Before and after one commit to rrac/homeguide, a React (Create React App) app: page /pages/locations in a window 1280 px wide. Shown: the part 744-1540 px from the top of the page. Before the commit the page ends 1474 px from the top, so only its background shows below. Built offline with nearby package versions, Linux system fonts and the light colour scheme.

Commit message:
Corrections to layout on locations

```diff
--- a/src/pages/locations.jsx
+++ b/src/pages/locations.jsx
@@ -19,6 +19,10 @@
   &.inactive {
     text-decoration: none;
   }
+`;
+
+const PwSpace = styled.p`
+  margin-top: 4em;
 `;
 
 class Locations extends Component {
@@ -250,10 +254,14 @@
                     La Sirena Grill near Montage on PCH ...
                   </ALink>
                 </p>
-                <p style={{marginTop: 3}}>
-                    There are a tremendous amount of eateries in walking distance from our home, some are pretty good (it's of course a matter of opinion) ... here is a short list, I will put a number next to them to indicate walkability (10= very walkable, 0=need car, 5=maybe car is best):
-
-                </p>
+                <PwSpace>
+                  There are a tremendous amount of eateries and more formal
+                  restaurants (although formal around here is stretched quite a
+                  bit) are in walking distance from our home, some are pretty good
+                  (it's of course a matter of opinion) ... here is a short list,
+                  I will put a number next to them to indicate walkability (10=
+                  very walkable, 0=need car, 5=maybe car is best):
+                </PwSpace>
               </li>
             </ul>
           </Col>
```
--
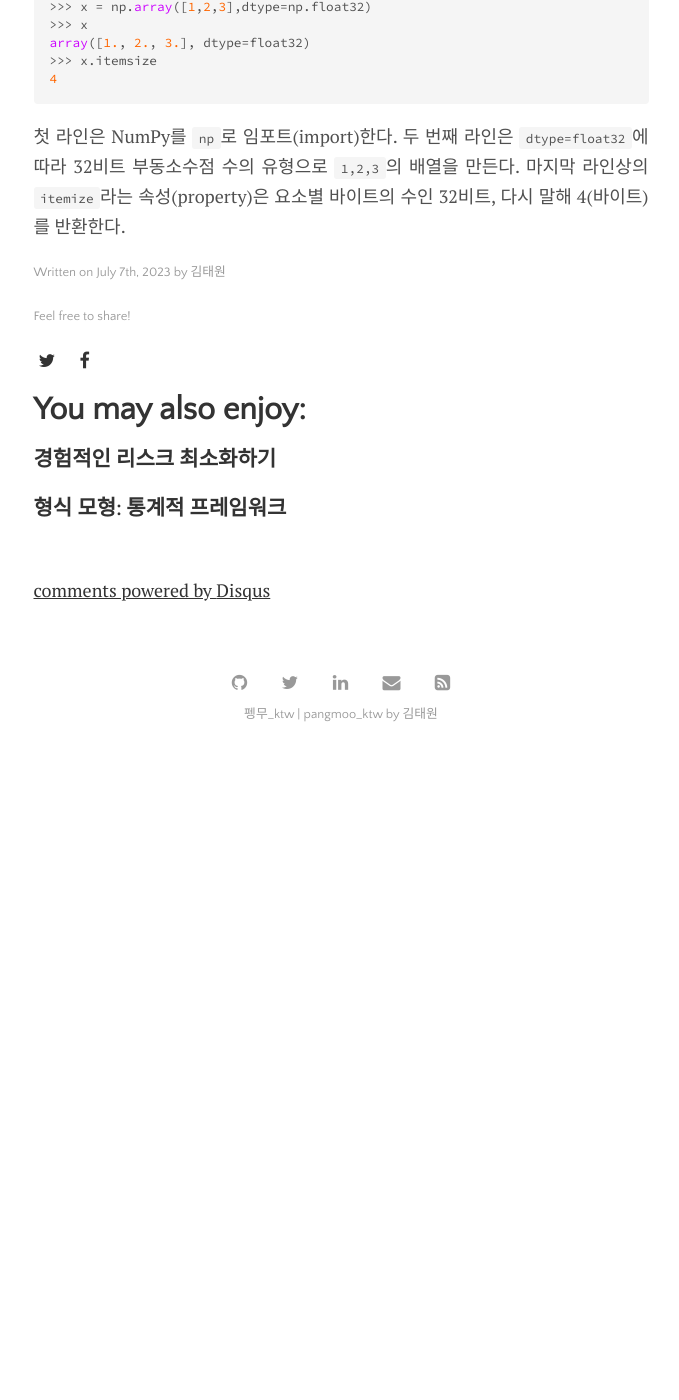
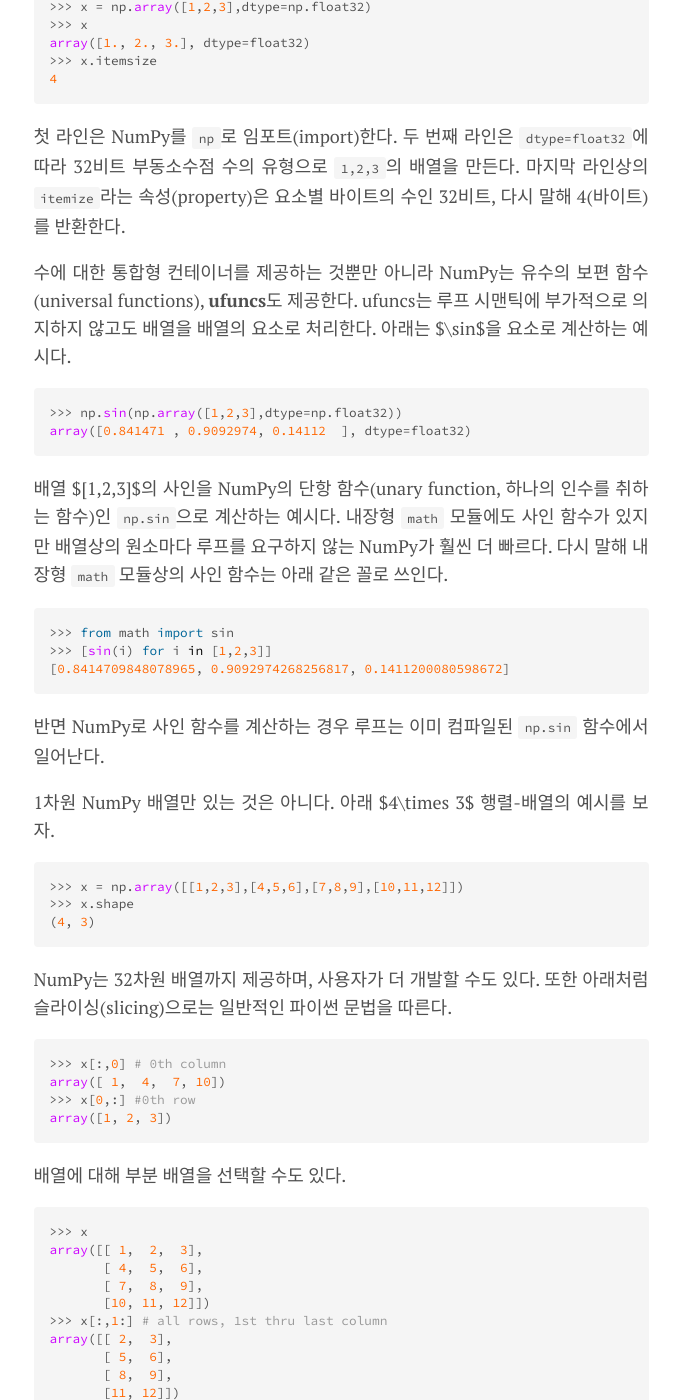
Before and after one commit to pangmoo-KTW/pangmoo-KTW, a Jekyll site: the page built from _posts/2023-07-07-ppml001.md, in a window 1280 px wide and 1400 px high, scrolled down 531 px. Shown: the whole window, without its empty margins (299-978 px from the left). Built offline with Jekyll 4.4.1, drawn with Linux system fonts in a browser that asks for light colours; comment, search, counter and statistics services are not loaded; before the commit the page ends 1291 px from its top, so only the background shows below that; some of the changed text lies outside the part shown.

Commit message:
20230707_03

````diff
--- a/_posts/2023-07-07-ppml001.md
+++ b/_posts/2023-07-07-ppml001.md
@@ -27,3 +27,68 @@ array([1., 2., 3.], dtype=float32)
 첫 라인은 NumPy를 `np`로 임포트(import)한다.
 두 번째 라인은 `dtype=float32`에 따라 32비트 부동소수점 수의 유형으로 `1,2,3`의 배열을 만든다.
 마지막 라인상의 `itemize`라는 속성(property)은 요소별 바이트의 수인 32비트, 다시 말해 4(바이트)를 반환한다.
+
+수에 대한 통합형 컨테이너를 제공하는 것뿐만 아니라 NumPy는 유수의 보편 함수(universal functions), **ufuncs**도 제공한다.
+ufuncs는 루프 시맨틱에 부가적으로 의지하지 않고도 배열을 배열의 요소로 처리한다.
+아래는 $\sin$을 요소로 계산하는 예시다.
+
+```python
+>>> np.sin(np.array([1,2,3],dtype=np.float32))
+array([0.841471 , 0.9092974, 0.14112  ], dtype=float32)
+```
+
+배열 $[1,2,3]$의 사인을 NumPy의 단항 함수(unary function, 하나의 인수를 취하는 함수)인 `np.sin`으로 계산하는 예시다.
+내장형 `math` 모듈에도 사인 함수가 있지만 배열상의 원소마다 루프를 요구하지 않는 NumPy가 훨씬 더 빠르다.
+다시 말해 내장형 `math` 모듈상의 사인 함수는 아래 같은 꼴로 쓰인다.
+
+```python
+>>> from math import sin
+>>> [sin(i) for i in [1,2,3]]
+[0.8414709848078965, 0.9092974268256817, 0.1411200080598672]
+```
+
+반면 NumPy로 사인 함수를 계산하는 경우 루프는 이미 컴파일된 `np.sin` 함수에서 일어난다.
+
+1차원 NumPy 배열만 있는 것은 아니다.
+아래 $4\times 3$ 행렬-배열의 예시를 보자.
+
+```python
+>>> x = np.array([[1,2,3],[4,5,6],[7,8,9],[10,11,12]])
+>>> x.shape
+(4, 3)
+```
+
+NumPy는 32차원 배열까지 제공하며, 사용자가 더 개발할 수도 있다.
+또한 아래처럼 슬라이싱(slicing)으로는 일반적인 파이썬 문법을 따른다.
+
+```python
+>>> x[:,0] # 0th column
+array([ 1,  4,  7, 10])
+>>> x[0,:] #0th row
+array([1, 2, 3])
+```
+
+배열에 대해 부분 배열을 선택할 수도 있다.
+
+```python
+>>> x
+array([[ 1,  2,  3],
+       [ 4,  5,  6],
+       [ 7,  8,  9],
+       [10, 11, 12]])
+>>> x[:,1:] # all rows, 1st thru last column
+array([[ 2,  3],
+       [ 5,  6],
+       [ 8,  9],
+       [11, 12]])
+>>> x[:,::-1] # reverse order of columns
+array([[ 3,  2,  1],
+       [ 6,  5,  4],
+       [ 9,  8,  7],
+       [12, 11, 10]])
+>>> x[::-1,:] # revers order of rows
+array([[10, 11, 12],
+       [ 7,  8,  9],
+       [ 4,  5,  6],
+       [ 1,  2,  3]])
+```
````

HOW TO COMPLETE THIS TASK
Of all the entries above, retype exactly the lines from the line with "thru last column" to the line with "[12, 11, 10]])", both included, and no others.

RESPONSE
+>>> x[:,1:] # all rows, 1st thru last column
+array([[ 2,  3],
+       [ 5,  6],
+       [ 8,  9],
+       [11, 12]])
+>>> x[:,::-1] # reverse order of columns
+array([[ 3,  2,  1],
+       [ 6,  5,  4],
+       [ 9,  8,  7],
+       [12, 11, 10]])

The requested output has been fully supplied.